1 June 2011 | Lindsay Clark
The UK manufacturing sector grew at its slowest rate since September
2009 in May.
The Markit/CIPS UK Purchasing Managers’ Index (PMI) for manufacturing recorded
a figure of 52.1, a fall from a downwardly revised figure of 54.4 in April.
While the figure remained above the 50 mark that indicates expansion for
the 22nd successive month, it was the lowest figure since September 2009.
Rob Dobson, senior economist at Markit and author of the PMI report, said domestic market
weakness was the main drag on order books and output. “However, this was
exacerbated by the additional bank holidays in late April, which fell during
the early part of the latest survey period, and ongoing supply chain disruption
following the Japanese earthquake. Consumer goods producers and small-scale
manufacturers have been hit hardest by the slowdown.”
David Noble, CIPS CEO, said the picture might not be as disheartening in the
coming months. “With the level of export orders still rising and the rate of
inflation easing somewhat, we expect that May will come to be seen as an
anomaly. However, the underlying trend is likely to remain one of slower growth
compared with the start of the year."
Meanwhile, buyers in manufacturing firms saw input price inflation
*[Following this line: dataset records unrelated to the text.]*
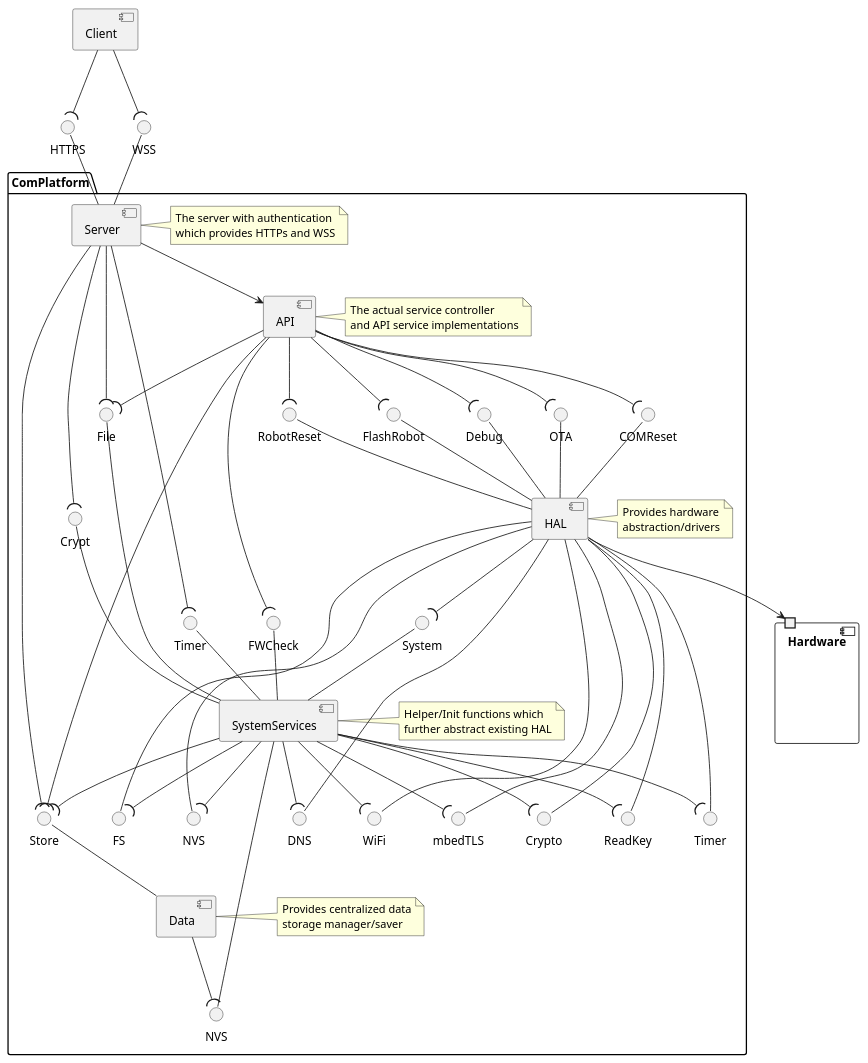
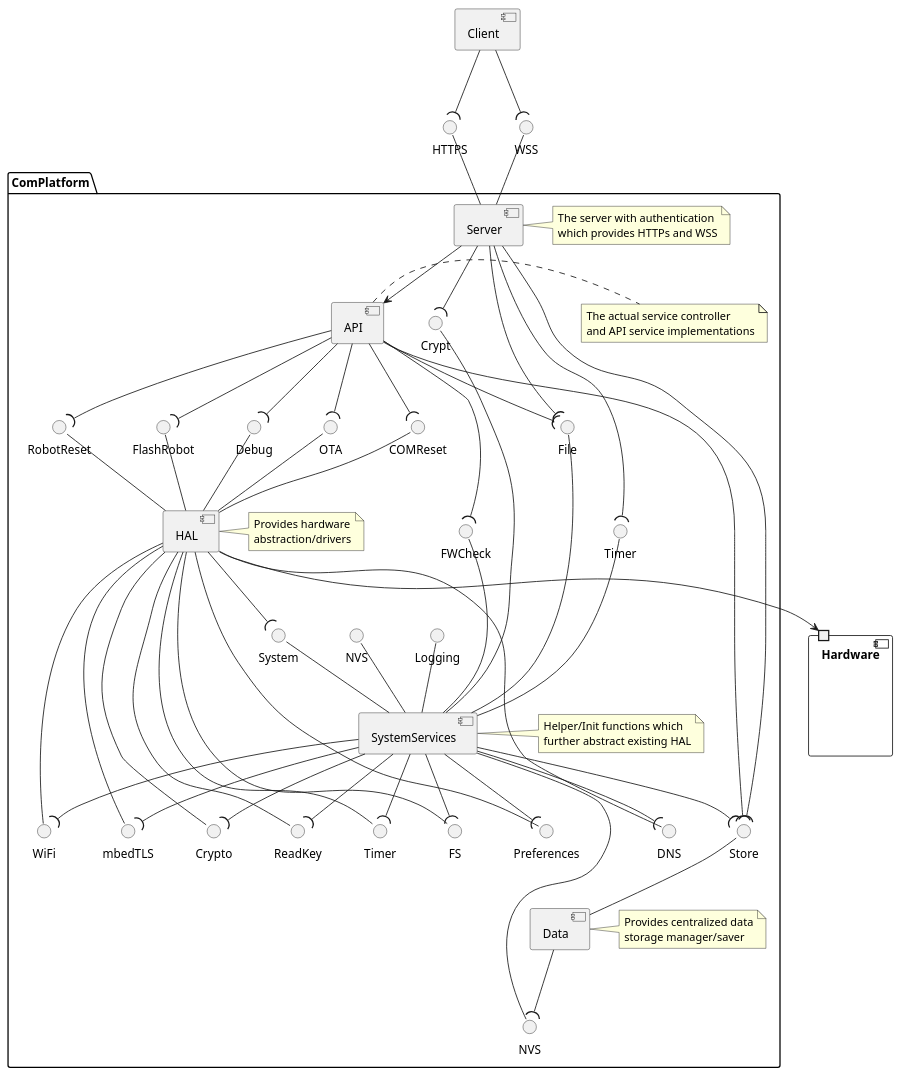
The diagram in doc/architecture/server/01_Server_Logical_ARCH.plantuml (NewTec-GmbH/ZumoComSystem), drawn with PlantUML before and after one commit. The commit also changed 7 other files, not shown here.

Commit message:
Update architecture diagrams

```diff
--- a/doc/architecture/server/01_Server_Logical_ARCH.plantuml
+++ b/doc/architecture/server/01_Server_Logical_ARCH.plantuml
@@ -1,110 +1,114 @@
 @startuml
 interface "WSS" as WSS
 interface "HTTPS" as HTTPS
 
 component "Client" as client {
     client -down-(WSS
     client -down-(HTTPS
 }
 
 component "Hardware" as hardware {
     port " " as hardwareport
 }
 
 package ComPlatform {
-    interface "NVS" as nvshalinterface
+    interface "Preferences" as preferences
     interface "Debug" as Debug
     interface "FlashRobot" as FlashRobot
     interface "RobotReset" as RobotReset
     interface "COMReset" as ComReset
     interface "ReadKey" as ReadKey
     interface "Crypto" as Crypto
     interface "mbedTLS" as mbedtls
     interface "WiFi" as WiFi
     interface "DNS" as DNS
     interface "FS" as FS
     interface "OTA" as ota
     interface "Timer" as timer
 
     interface "System" as System
 
+    interface "FWCheck" as FWCheck
+    interface "File" as File
+    interface "Crypt" as Crypt
+    interface "NVS" as nvs
+    interface "Timer" as Timer
+    interface "Store" as Store
+    interface "Logging" as Logging
+    interface "NVS" as NVSHAL
+
     component "HAL" as hal {
         hal -up- Debug
         hal -up- FlashRobot
         hal -up- RobotReset
         hal -up- ComReset
         hal -up- ReadKey
         hal -up- Crypto
         hal -up- mbedtls
         hal -up- WiFi
         hal -up- DNS
-        hal -up- nvshalinterface
+        hal -up- preferences
         hal -up- FS
         hal -up- ota
         hal -up- timer
 
         hal -down-> hardwareport
         hal -down-( System
     }
     note right of hal : Provides hardware\nabstraction/drivers
 
-    interface "FWCheck" as FWCheck
-    interface "File" as File
-    interface "Crypt" as Crypt
-    interface "NVS" as nvs
-    interface "Timer" as Timer
-    interface "Store" as Store
-
     component "Data" as data {
         data -up- Store
 
-        data -down-(nvs
+        data -down-(NVSHAL
     }
     note right of data : Provides centralized data\nstorage manager/saver
 
     component "API" as api {
         api -down-(File
         api -down-(ota
         api -down-(Store
         api -down-(FWCheck
         api -down-(ComReset
         api -down-(Debug
         api -down-(RobotReset
         api -down-(FlashRobot
     }
     note right of api : The actual service controller\nand API service implementations
 
     component "Server" as server {
         server -up- WSS
         server -up- HTTPS
 
         server -down-(File
         server -down-(Store
         server -down-(Crypt
         server -down-(Timer
 
         server --> api
     }
     note right of server : The server with authentication\nwhich provides HTTPs and WSS
 
     component "SystemServices" as systemservices {
         systemservices -up- FWCheck
         systemservices -up- File
         systemservices -up- Crypt
         systemservices -up- nvs
         systemservices -up- Timer
         systemservices -up- System
+        systemservices -up- Logging
+        systemservices -up- NVSHAL
 
         systemservices -down-(ReadKey
         systemservices -down-(Crypto
         systemservices -down-(mbedtls
         systemservices -down-(FS
         systemservices -down-(WiFi
         systemservices -down-(DNS
-        systemservices -down-(nvshalinterface
+        systemservices -down-(preferences
         systemservices -down-(Store
         systemservices -down-(timer
     }
     note right of systemservices : Helper/Init functions which\nfurther abstract existing HAL
 }
 @enduml
```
continue to ease. It fell from 75.7 in April to
71.3 in May, with both figures seasonally adjusted.